= Beginning of Section =
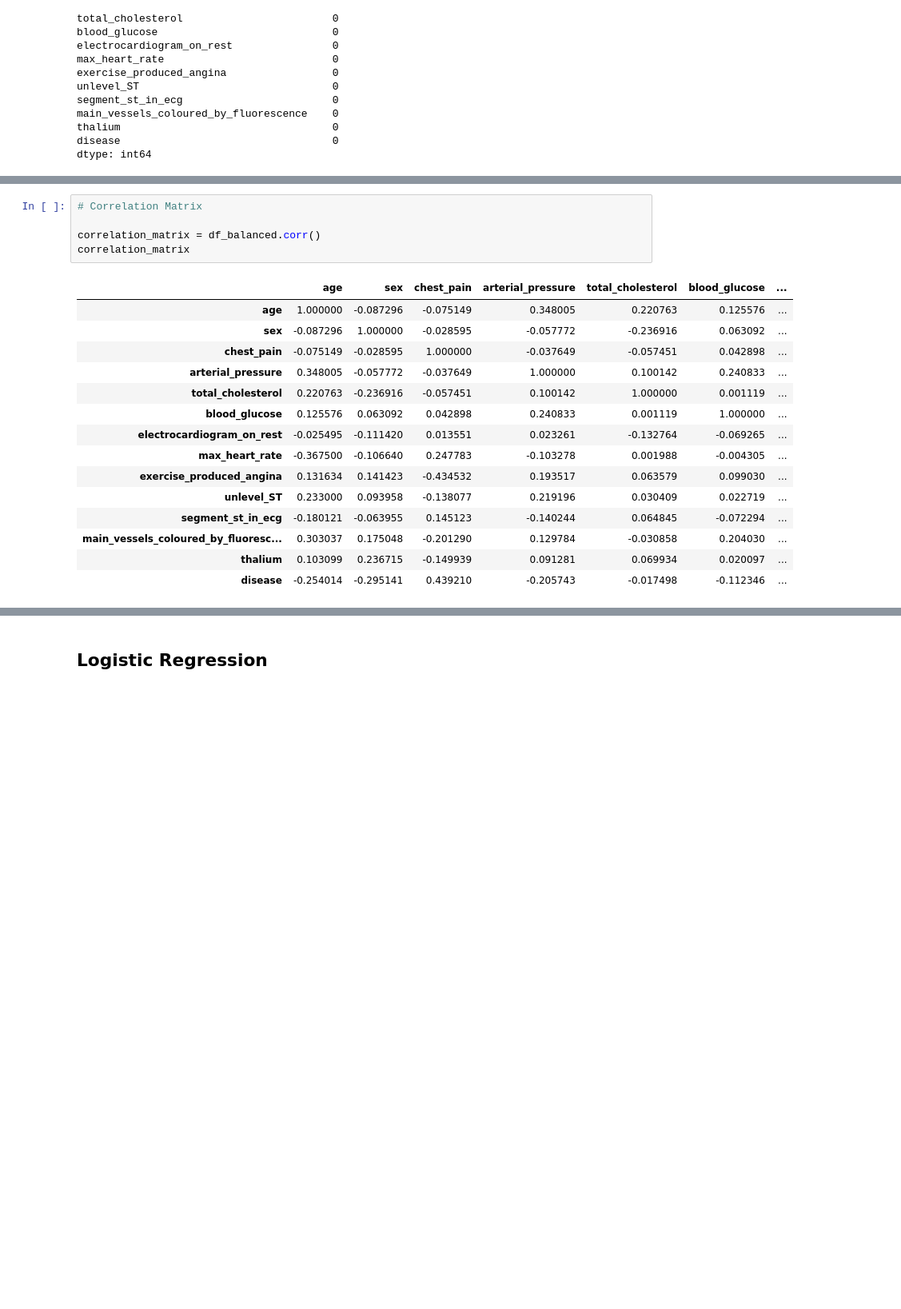
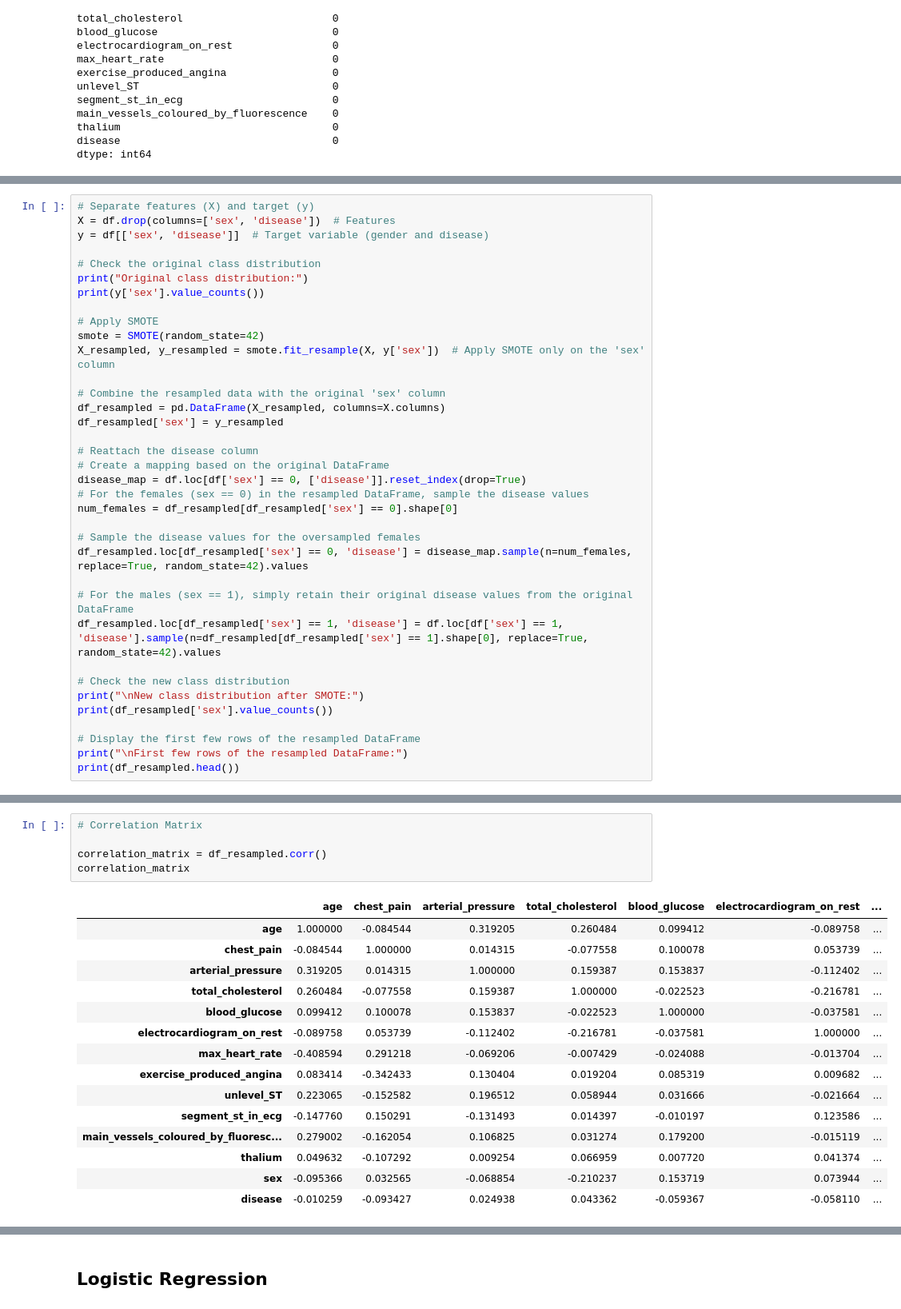
Before and after one commit to AlejandroAlegrePinilla/Heart_Disease_Predictor, a Jupyter notebook: main.ipynb, the cells around one changed output, grey strips where cells are left out. Shown at 80% size. Saved outputs shown, nothing was run; the diff lists cells and outputs as text; blank space fills up the shorter version.

```diff
--- a/main.ipynb
+++ b/main.ipynb
@@ -158,0 +110,36 @@ Name: count, dtype: int64
+# %%
+# Separate features (X) and target (y)
+X = df.drop(columns=['sex', 'disease'])  # Features
+y = df[['sex', 'disease']]  # Target variable (gender and disease)
+
+# Check the original class distribution
+print("Original class distribution:")
+print(y['sex'].value_counts())
+
+# Apply SMOTE
+smote = SMOTE(random_state=42)
+X_resampled, y_resampled = smote.fit_resample(X, y['sex'])  # Apply SMOTE only on the 'sex' column
+
+# Combine the resampled data with the original 'sex' column
+df_resampled = pd.DataFrame(X_resampled, columns=X.columns)
+df_resampled['sex'] = y_resampled
+
+# Reattach the disease column
+# Create a mapping based on the original DataFrame
+disease_map = df.loc[df['sex'] == 0, ['disease']].reset_index(drop=True)
+# For the females (sex == 0) in the resampled DataFrame, sample the disease values
+num_females = df_resampled[df_resampled['sex'] == 0].shape[0]
+
+# Sample the disease values for the oversampled females
+df_resampled.loc[df_resampled['sex'] == 0, 'disease'] = disease_map.sample(n=num_females, replace=True, random_state=42).values
+
+# For the males (sex == 1), simply retain their original disease values from the original DataFrame
+df_resampled.loc[df_resampled['sex'] == 1, 'disease'] = df.loc[df['sex'] == 1, 'disease'].sample(n=df_resampled[df_resampled['sex'] == 1].shape[0], replace=True, random_state=42).values
+
+# Check the new class distribution
+print("\nNew class distribution after SMOTE:")
+print(df_resampled['sex'].value_counts())
+
+# Display the first few rows of the resampled DataFrame
+print("\nFirst few rows of the resampled DataFrame:")
+print(df_resampled.head())
@@ -162,24 +196,24 @@ df_balanced.to_csv('df_heart.csv', index=False)
 # %%
 # Correlation Matrix
 
-correlation_matrix = df_balanced.corr()
+correlation_matrix = df_resampled.corr()
 correlation_matrix
 # %% [output]
-|  | age | sex | chest_pain | arterial_pressure | total_cholesterol | blood_glucose | ... |
-| age | 1.000000 | -0.087296 | -0.075149 | 0.348005 | 0.220763 | 0.125576 | ... |
-| sex | -0.087296 | 1.000000 | -0.028595 | -0.057772 | -0.236916 | 0.063092 | ... |
-| chest_pain | -0.075149 | -0.028595 | 1.000000 | -0.037649 | -0.057451 | 0.042898 | ... |
-| arterial_pressure | 0.348005 | -0.057772 | -0.037649 | 1.000000 | 0.100142 | 0.240833 | ... |
-| total_cholesterol | 0.220763 | -0.236916 | -0.057451 | 0.100142 | 1.000000 | 0.001119 | ... |
-| blood_glucose | 0.125576 | 0.063092 | 0.042898 | 0.240833 | 0.001119 | 1.000000 | ... |
-| electrocardiogram_on_rest | -0.025495 | -0.111420 | 0.013551 | 0.023261 | -0.132764 | -0.069265 | ... |
-| max_heart_rate | -0.367500 | -0.106640 | 0.247783 | -0.103278 | 0.001988 | -0.004305 | ... |
-| exercise_produced_angina | 0.131634 | 0.141423 | -0.434532 | 0.193517 | 0.063579 | 0.099030 | ... |
-| unlevel_ST | 0.233000 | 0.093958 | -0.138077 | 0.219196 | 0.030409 | 0.022719 | ... |
-| segment_st_in_ecg | -0.180121 | -0.063955 | 0.145123 | -0.140244 | 0.064845 | -0.072294 | ... |
-| main_vessels_coloured_by_fluoresc... | 0.303037 | 0.175048 | -0.201290 | 0.129784 | -0.030858 | 0.204030 | ... |
-| thalium | 0.103099 | 0.236715 | -0.149939 | 0.091281 | 0.069934 | 0.020097 | ... |
-| disease | -0.254014 | -0.295141 | 0.439210 | -0.205743 | -0.017498 | -0.112346 | ... |
+|  | age | chest_pain | arterial_pressure | total_cholesterol | blood_glucose | electrocardiogram_on_rest | ... |
+| age | 1.000000 | -0.084544 | 0.319205 | 0.260484 | 0.099412 | -0.089758 | ... |
+| chest_pain | -0.084544 | 1.000000 | 0.014315 | -0.077558 | 0.100078 | 0.053739 | ... |
+| arterial_pressure | 0.319205 | 0.014315 | 1.000000 | 0.159387 | 0.153837 | -0.112402 | ... |
+| total_cholesterol | 0.260484 | -0.077558 | 0.159387 | 1.000000 | -0.022523 | -0.216781 | ... |
+| blood_glucose | 0.099412 | 0.100078 | 0.153837 | -0.022523 | 1.000000 | -0.037581 | ... |
+| electrocardiogram_on_rest | -0.089758 | 0.053739 | -0.112402 | -0.216781 | -0.037581 | 1.000000 | ... |
+| max_heart_rate | -0.408594 | 0.291218 | -0.069206 | -0.007429 | -0.024088 | -0.013704 | ... |
+| exercise_produced_angina | 0.083414 | -0.342433 | 0.130404 | 0.019204 | 0.085319 | 0.009682 | ... |
+| unlevel_ST | 0.223065 | -0.152582 | 0.196512 | 0.058944 | 0.031666 | -0.021664 | ... |
+| segment_st_in_ecg | -0.147760 | 0.150291 | -0.131493 | 0.014397 | -0.010197 | 0.123586 | ... |
+| main_vessels_coloured_by_fluoresc... | 0.279002 | -0.162054 | 0.106825 | 0.031274 | 0.179200 | -0.015119 | ... |
+| thalium | 0.049632 | -0.107292 | 0.009254 | 0.066959 | 0.007720 | 0.041374 | ... |
+| sex | -0.095366 | 0.032565 | -0.068854 | -0.210237 | 0.153719 | 0.073944 | ... |
+| disease | -0.010259 | -0.093427 | 0.024938 | 0.043362 | -0.059367 | -0.058110 | ... |
 # %%
 # Correlation Heatmap
 
```
Also changed, not shown: parts of 20 cells of this notebook, 5 other files.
= End of Section =
§ What is expected
Note each line of the material holding "notebook" and copy it out.

§ Problem solution
Before and after one commit to AlejandroAlegrePinilla/Heart_Disease_Predictor, a Jupyter notebook: main.ipynb, the cells around one changed output, grey strips where cells are left out. Shown at 80% size. Saved outputs shown, nothing was run; the diff lists cells and outputs as text; blank space fills up the shorter version.
Also changed, not shown: parts of 20 cells of this notebook, 5 other files.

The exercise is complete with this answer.